"I feel like that most of the time, like 'Oh man, you're so f***ing downer', and that's not a problem, and Rose, you can't say 'Oh, you're mildly depressed and that's the reason why it is'. It's like, 'No, I'm just a dick.'"
This is all part of her work now. The opening set piece of her current show, Valley of the Lols, which debuted at the Auckland Comedy Festival in April, is a darkly funny set piece which ends when she takes off her top, while crying, to reveal the words "Fat bitch" written across her belly.
"I'm mildly depressed," she says, "but I do also think that I'm in a position where it's awesome if I can talk about that stuff, to normalise that or just get it in people's heads as well that that's actually completely normal.
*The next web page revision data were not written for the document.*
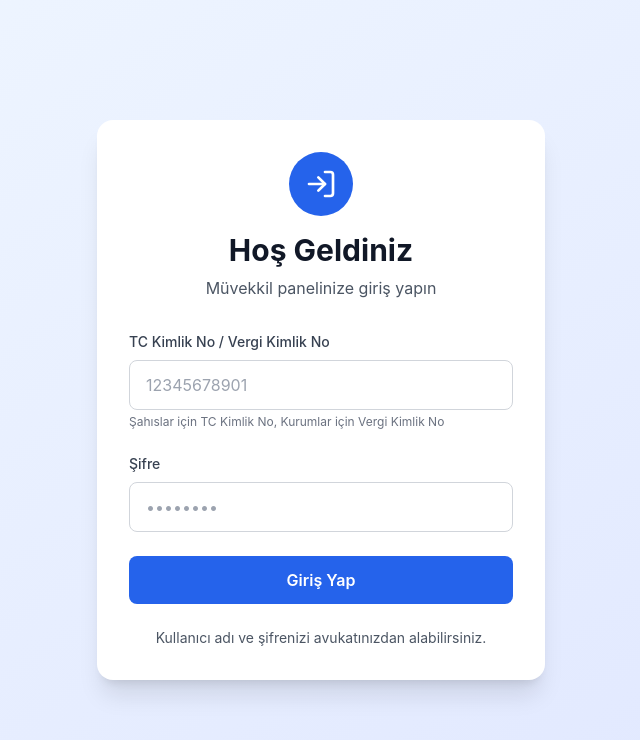
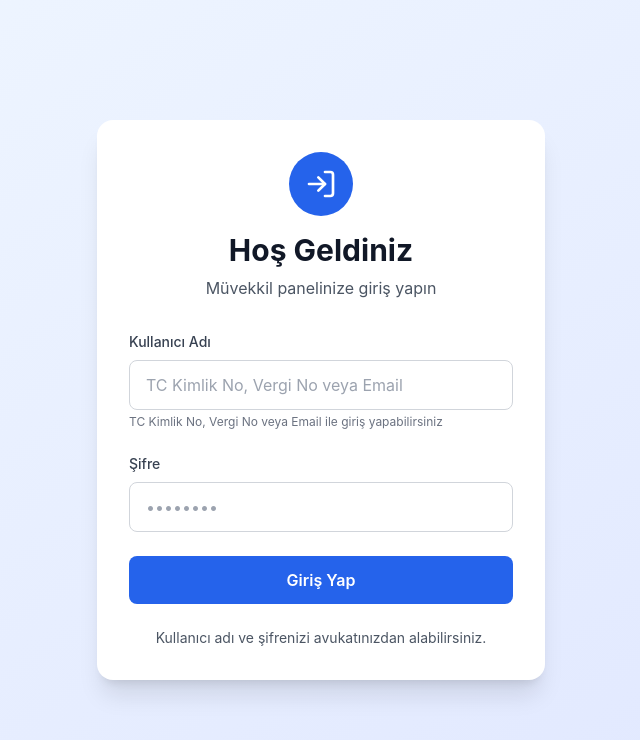
Before and after one commit to muratcankoptayyyyy/muvekkil-paneli, a React (Vite) app in the folder frontend/: page /login in a window 1280 px wide. Shown: the top 740 px of the page, without its empty margins (319-959 px from the left). Built offline with nearby package versions, Linux system fonts and the light colour scheme; no server answers.

Commit message:
Fix login input to accept email for admin/lawyer login

```diff
--- a/frontend/src/pages/LoginPage.tsx
+++ b/frontend/src/pages/LoginPage.tsx
@@ -52,7 +52,7 @@ export default function LoginPage() {
           <form onSubmit={handleSubmit} className="space-y-6">
             <div>
               <label htmlFor="username" className="block text-sm font-medium text-gray-700 mb-2">
-                TC Kimlik No / Vergi Kimlik No
+                Kullanıcı Adı
               </label>
               <input
                 id="username"
@@ -61,11 +61,10 @@ export default function LoginPage() {
                 onChange={(e) => setUsername(e.target.value)}
                 required
                 className="w-full px-4 py-3 border border-gray-300 rounded-lg focus:ring-2 focus:ring-blue-500 focus:border-transparent outline-none transition"
-                placeholder="12345678901"
-                maxLength={11}
+                placeholder="TC Kimlik No, Vergi No veya Email"
               />
               <p className="mt-1 text-xs text-gray-500">
-                Şahıslar için TC Kimlik No, Kurumlar için Vergi Kimlik No
+                TC Kimlik No, Vergi No veya Email ile giriş yapabilirsiniz
               </p>
             </div>
 
```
In New Zealand, there's a stigma to self-care, like, 'Mate you can't figure out your problems on your own? What the f*** are you doing man?'
"I feel in a small way, you may as well just talk about that, because it will help more people than piss people off. Also, I've got some sick jokes about it."
In New Zealand she has a strong public profile, popularity and all the baubles that come with that, including a good income. That life is available to her any time she wants to get on a plane and come back, as she did a few weeks ago, performing to forgiving audiences at the NZ International Comedy Festival in Auckland, and doing things like writing and starring in the second season of Funny Girls, which she's doing right now.
I feel in a small way, you may as well just talk about that [her depression], because it will help more people than piss people off. Also, I've got some sick jokes about it.
Before she moved to London, she had saved enough cash that she didn't have to get a day job, but now that she doesn't have a day job, she isn't exactly sure what to do instead. She has a bit in her new show where she talks about roasting vegetables at home in the daytime because it helps fill up her time.
"I'm not one that should be left to my own thoughts and that's exactly what I am in London. I'm in my own head the whole time.
"I listen to a lot of podcasts to try to get out of my own head. Some days I can not leave the house. I go crazy because I'm like, I don't have a reason to leave the house."
She doesn't see the free time as particularly valuable for her career. "Comedy doesn't really exist in a void," she says. "Until you say it on stage, you actually have no idea if it's going to work or not."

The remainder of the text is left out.